It was armed with a human limb, Kato looked to his one armed Karai, “perhaps you can get it back?” The Karai led the attack, fearlessly approaching the beast. Shambling into battle, rake in hand, Oh dear, thought Kato. The demon stalked forward to meet them, he roared as he swung the arm, landing a heavy blow on the side of the rake wielding Karai’s head, a resounding snap as her neck broke, down she went rake and all. The Burakunin had joined the fray now, circling to maintain a position on either side of him. The demon tried to maintain an eye on both of his quicker opponents. One darted in, too close, the demon grabbed him by the shoulder, pulling him forward it smashed its head through the man’s face, bones splintered and cracked. He launched the lifeless man at the Karai, corpse and fresher corpse went down in a bundle together.
One more, thought Araka, distracted he had not heard the first Karai’s slow ascent back to its feet. The Burakunin arced around him, Araka following until finally he saw the Karai, too late! It was already lunging with the rake, piercing his wounded belly. He roared in anger, Dead should stay dead. He clubbed the woman with her husband’s arm again, all his rage focussed in that one blow. Thrown from its feet again, the Karai held fast to the rake, ripping the last of his stomach muscles with it. Intestines and guts tangled in the rake burst forth, trailed across the floor.
Araka dropped down on one knee, his life spilling out onto the forest floor. The Burakunin ran in to finish him off. Fool, thought Kato. The Oni’s hand shot out and grabbed the man by the throat, Kato heard him gurgle as his feet lifted from the ground, kicked then stopped. The demon dropped him, took one leg in each hand and literally ripped him in half, with a deep grunt. With that it rolled over onto its back.
Kato was reticent to make the same mistake as his foolish companion. Amidst the death and destruction he sat, crossing his legs beneath him, taking out his pipe he felt quite at home. He waited patiently, its breathing slowing until he heard the pleasant sound of its death rattle. Now it was time for him to go to work. He placed his mask on the beasts face and concentrated… nothing. He tried again and again to no avail. He cycled through emotions, childlike excitement leading to confusion in turn giving way to frustration. In his anger Kato dashed his useless mask against the floor, the pieces of the broken mask scattered. An idea, Kato broke two more masks, gathered the pieces of the other and applied them all to the hulk’s face. It shuddered and then rose again before Kato. Strange, he thought as he wrestled with its spirit even now in death, raging against him. He quietened and quelled it, taking full control, although he could still feel it bubbling below the surface, wanting to destroy him.

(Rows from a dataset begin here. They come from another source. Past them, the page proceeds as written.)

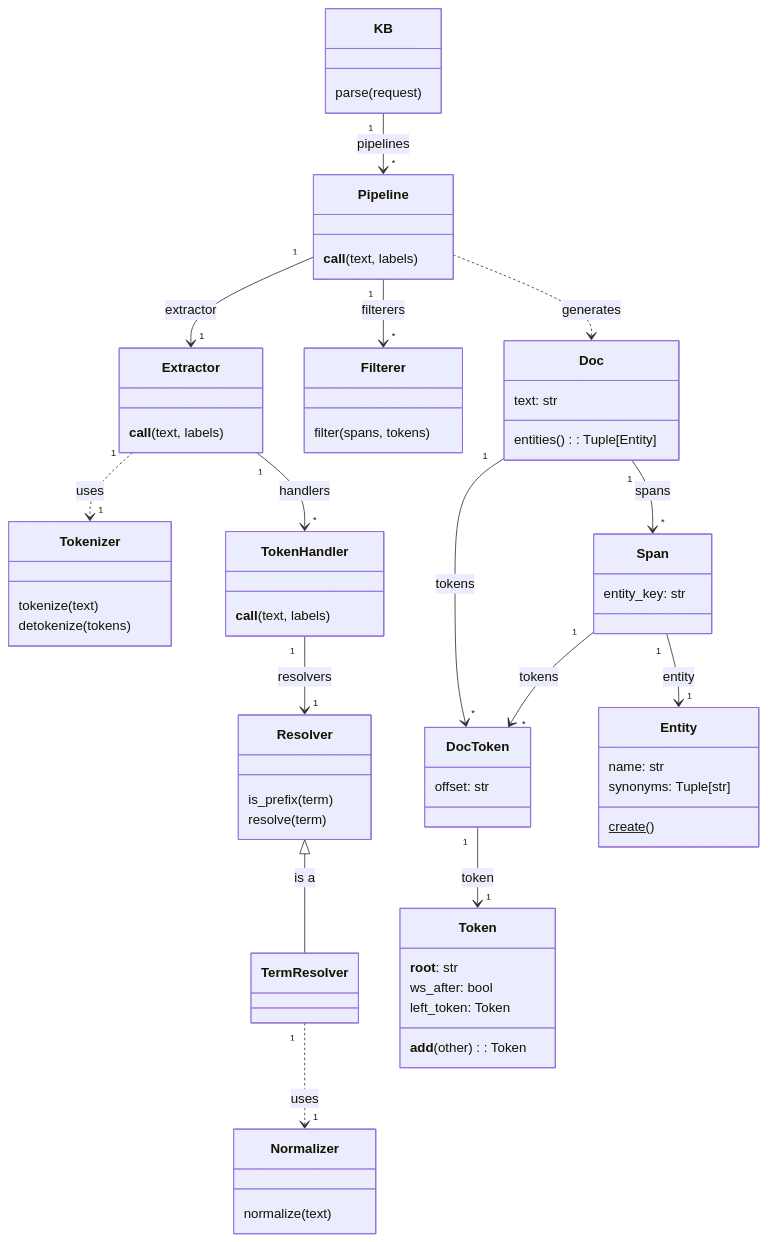
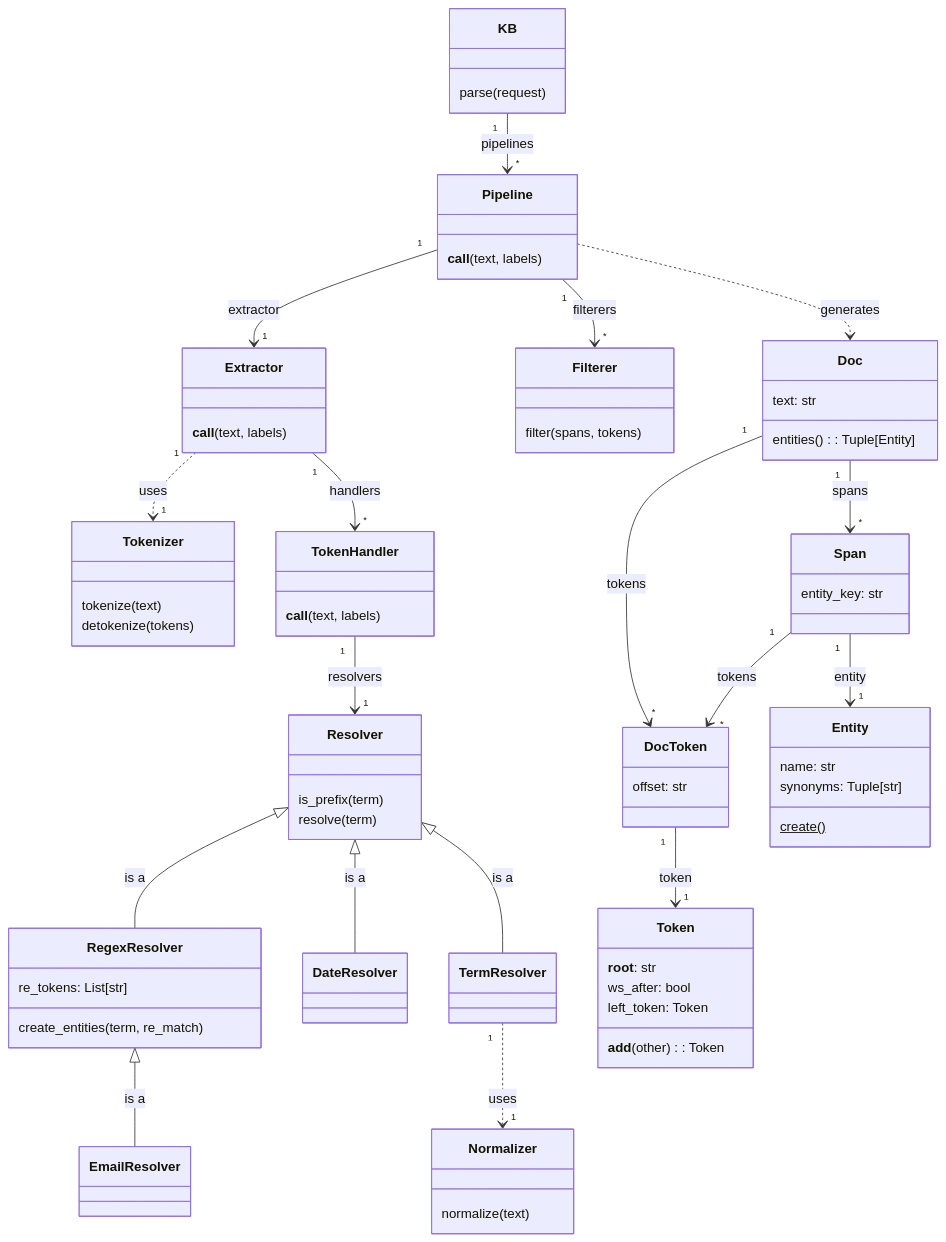
Before and after one commit to Cyberian-Dev/entitykb: the diagram in docs/pipeline.md, drawn with Mermaid. The commit also changed other lines of this file and 9 other files, not shown here.

Commit message:
RegexResolver base class and re-implementation of EmailResolver.

```diff
--- a/docs/pipeline.md
+++ b/docs/pipeline.md
@@ -159,6 +159,23 @@
     class Resolver {
         is_prefix(term)
         resolve(term)
+    }
+
+    Resolver <|-- RegexResolver: is a
+
+    class RegexResolver {
+         re_tokens: List[str]
+         create_entities(term, re_match)
+    }
+
+    RegexResolver <|-- EmailResolver: is a
+
+    class EmailResolver {
+    }
+
+    Resolver <|-- DateResolver: is a
+
+    class DateResolver {
     }
 
     Resolver <|-- TermResolver: is a
```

Exhilaration filled Kato; he felt one giant step closer in his plans.